How to make investment respectable

This week the government will invite us to think in two different ways about investment. One invitation is implicit and the other explicit.

The implicit one will come late in the week from Simon Power and other social services ministers on the “drivers of crime”.

Power’s main focus has been to be tough on crime, increase police powers and take victims’ side. While American states have been trying to cut prison numbers to save cash, John Key’s cabinet has been determined to put more in prisons.

There is another side. In April Power called a “drivers of crime” conference which heard research evidence that a bad early start in life correlates closely with later criminal behaviour. Investing in reducing the number of bad starts eventually pays a double dividend of adults who are economically productive and who need less health care and other help and don’t do crime and expensive time in prison. Also, heavier investment in those who do get to prison can get a positive return from some.

This week’s announcement will pull together work by departments and service providers to limit damage in four “key areas”: ante-natal, maternity and early parenthood shortcomings; children’s behavioural problems; family violence; and harm caused by alcohol.

That work must be done within existing spending baselines, so must seek out innovative ideas and organisations. Paula Bennett, for example, last week signed up an Auckland charity for a three-month pilot of intensive work with families where there has been a violent incident.

They must stay within existing baselines because Bill English will restate in his half-yearly economic and fiscal update tomorrow that the government must spend less of the GDP.

There are two ways to do that: cut some activities, which some departments have been doing; and get more cost-effective delivery, through innovation and devolution. The word “effective” is important: many non-government organisations which might cost taxpayers less lack the capability to do it well.

The risk in too-hasty devolution is that in effect the government might disinvest, with an eventual negative return.

So Power and English are implicitly inviting us into an investment framework for thinking about social services.

On Wednesday, we will be explicitly invited to think about investment when the capital markets development taskforce headed by investment banker Rob Cameron reports. This, coupled with the tax working group’s report, will give Key and English much to chew over in January. They have already begun chewing.

The importance to everyday New Zealanders of Cameron’s rather dry work is that if capital markets are thin or don’t work well, that limits investment in businesses and we get richer more slowly — and, as a result, we can expect to wave goodbye to more economic refugees headed to Australia.

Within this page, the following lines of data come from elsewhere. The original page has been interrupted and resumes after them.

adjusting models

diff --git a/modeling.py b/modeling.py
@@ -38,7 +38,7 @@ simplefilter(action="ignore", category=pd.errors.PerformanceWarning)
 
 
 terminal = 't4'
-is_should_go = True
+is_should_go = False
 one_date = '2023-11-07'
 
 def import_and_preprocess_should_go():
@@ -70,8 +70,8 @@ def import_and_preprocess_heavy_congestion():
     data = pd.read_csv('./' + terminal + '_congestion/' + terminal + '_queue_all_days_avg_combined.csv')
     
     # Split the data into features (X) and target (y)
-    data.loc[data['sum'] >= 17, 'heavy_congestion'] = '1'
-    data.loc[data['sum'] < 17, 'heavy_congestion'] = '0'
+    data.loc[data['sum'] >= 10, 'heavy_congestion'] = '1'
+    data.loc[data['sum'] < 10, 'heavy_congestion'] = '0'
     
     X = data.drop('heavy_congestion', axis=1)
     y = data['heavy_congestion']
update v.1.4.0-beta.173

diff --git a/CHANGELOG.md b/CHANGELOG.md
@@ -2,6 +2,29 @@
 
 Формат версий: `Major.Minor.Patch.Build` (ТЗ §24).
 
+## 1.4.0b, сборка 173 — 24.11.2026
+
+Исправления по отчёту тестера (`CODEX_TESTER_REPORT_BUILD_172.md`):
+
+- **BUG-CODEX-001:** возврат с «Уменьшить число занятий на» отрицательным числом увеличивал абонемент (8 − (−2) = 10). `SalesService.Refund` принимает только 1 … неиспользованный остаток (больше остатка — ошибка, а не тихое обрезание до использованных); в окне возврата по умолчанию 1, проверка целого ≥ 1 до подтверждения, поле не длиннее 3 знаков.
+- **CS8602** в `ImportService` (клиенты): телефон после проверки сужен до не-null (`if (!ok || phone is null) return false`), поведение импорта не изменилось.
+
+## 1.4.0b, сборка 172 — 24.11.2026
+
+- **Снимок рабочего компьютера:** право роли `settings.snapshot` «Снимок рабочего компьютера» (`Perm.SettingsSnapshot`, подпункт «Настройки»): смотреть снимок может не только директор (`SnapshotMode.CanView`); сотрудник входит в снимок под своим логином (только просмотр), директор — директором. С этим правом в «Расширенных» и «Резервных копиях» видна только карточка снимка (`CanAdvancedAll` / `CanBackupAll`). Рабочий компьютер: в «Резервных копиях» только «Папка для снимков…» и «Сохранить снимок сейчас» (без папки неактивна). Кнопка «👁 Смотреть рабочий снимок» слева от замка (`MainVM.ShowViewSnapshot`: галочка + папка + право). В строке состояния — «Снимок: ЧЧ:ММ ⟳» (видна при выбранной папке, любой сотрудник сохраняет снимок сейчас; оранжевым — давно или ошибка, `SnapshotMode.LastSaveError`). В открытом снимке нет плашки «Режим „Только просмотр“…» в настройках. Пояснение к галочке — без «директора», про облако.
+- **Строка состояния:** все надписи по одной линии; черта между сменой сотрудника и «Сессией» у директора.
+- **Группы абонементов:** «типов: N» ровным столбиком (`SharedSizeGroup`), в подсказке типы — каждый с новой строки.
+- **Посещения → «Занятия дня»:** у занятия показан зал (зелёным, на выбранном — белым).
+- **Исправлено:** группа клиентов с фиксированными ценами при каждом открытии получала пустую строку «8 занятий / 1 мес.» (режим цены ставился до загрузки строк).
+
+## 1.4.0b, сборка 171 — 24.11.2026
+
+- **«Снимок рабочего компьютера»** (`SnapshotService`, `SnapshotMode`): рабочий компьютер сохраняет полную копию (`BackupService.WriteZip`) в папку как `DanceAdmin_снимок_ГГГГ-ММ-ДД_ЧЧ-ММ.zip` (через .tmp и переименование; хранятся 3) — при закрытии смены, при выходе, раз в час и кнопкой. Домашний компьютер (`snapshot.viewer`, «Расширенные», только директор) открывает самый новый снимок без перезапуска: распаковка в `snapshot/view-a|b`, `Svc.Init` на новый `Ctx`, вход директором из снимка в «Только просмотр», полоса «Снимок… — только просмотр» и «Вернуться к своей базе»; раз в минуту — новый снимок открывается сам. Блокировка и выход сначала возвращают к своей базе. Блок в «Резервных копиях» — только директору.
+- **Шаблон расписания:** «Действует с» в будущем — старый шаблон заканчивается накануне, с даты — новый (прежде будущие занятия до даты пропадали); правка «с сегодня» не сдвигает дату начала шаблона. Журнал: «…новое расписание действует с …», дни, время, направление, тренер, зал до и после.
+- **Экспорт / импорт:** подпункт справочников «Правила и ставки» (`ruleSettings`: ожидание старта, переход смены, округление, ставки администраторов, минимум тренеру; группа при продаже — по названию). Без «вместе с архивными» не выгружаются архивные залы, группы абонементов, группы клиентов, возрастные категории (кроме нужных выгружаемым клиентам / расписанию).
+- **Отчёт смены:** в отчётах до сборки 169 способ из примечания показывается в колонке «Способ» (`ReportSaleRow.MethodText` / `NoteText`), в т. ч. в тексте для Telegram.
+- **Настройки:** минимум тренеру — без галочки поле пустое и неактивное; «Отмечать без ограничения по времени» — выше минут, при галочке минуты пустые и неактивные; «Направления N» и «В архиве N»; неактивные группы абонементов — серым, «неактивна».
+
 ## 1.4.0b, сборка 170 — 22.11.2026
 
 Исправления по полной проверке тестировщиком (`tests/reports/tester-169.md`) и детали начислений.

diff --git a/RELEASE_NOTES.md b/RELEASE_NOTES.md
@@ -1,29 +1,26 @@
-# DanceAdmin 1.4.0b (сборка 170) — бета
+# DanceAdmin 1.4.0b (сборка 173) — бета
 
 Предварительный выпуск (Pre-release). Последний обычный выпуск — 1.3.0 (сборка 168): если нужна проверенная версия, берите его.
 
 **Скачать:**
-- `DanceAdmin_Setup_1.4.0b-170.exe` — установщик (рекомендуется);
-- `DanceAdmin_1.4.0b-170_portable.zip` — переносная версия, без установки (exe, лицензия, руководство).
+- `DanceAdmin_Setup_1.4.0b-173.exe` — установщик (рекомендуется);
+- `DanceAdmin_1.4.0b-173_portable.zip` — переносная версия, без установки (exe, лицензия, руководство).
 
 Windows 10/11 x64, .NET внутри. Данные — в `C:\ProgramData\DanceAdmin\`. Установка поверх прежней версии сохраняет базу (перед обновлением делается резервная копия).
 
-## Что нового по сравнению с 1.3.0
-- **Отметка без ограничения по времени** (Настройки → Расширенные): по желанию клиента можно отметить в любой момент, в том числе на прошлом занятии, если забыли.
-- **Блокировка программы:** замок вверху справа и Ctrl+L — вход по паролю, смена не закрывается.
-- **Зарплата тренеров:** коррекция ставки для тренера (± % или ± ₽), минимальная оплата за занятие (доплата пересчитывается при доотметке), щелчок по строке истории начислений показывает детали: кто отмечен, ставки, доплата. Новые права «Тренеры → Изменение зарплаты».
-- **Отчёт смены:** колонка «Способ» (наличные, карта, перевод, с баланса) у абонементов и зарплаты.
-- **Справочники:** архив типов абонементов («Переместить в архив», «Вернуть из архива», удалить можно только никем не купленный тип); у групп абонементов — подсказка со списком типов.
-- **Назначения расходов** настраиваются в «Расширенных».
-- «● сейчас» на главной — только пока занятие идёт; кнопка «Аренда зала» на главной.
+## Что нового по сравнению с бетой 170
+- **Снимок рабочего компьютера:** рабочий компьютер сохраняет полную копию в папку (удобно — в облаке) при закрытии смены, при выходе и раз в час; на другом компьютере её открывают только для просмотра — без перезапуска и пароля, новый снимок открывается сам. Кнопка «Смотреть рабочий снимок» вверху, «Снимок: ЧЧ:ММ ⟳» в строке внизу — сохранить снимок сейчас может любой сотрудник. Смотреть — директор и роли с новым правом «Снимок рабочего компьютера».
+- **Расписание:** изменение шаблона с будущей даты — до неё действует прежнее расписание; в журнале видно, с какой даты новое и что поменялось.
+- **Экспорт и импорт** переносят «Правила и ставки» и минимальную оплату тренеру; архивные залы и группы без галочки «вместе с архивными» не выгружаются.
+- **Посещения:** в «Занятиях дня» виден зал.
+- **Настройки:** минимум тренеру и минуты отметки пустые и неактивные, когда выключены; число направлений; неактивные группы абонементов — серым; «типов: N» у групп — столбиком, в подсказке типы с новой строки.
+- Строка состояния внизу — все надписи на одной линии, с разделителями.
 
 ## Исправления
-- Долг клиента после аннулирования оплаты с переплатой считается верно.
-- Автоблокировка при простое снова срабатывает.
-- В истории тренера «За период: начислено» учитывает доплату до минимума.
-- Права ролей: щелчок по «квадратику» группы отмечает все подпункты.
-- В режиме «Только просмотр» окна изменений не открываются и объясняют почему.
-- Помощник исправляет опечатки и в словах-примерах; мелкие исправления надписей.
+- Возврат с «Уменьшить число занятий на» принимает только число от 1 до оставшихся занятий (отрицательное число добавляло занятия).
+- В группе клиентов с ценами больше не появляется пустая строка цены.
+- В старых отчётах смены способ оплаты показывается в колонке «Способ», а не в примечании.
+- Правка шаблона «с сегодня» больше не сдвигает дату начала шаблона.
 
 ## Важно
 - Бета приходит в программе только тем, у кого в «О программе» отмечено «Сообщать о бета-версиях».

Some of the taskforce’s recommendations have seeped out. A media interview with Cameron last month foreshadowed law changes to prevent financial advisers taking commissions and require them to act in the best interests of clients. (People who thought they had “invested” in Hanover might take grim note.)

Other seepages from the taskforce have been encouraging ministers to firm their intention to sell minority shares in state enterprises in floats to mum-and-dad investors after 2011. Before then, we are likely to see some significant outside investment in one state-owned enterprise’s subsidiaries as a way of expanding the business — a device used a little under the no-sell Labour-led government.

Minority shareholdings in state companies (and other entities, including iwi enterprises) would thicken the Stock Exchange, which is thin on banking, utilities and infrastructure and agricultural stocks. Having more options might invite scared or wary investors back in. Trust is as thin as the market. Houses are safer, so New Zealanders think, with cause.

But houses don’t make new ideas and higher wages. Nor does a tax mix which pushes investors into houses. The Reserve Bank tellingly worried last week about perverse tax incentives. Cameron was on the tax working group, which said the system is broken.

The taskforce’s brief went wide: disclosure documents, property rights, financial literacy, risk capital, the low new-company birthrate, funds management, regulation and scale, plus opportunities for funds to domicile here in at-present unregulated markets, around agriculture and in niche expertise.

The government is likely to pick up most recommendations because the taskforce tested its thinking widely, including with officials and ministers, and as a result developed a broad consensus founded on give-and-take — an exemplary policymaking process.

Will that make a difference? For 20 years this has been a grasshopper economy, a make-believe eternal summer of binge-borrowing. Investment is a foreign notion here.

Making investment respectable in their different fields is one of Power’s and English’s biggest tasks.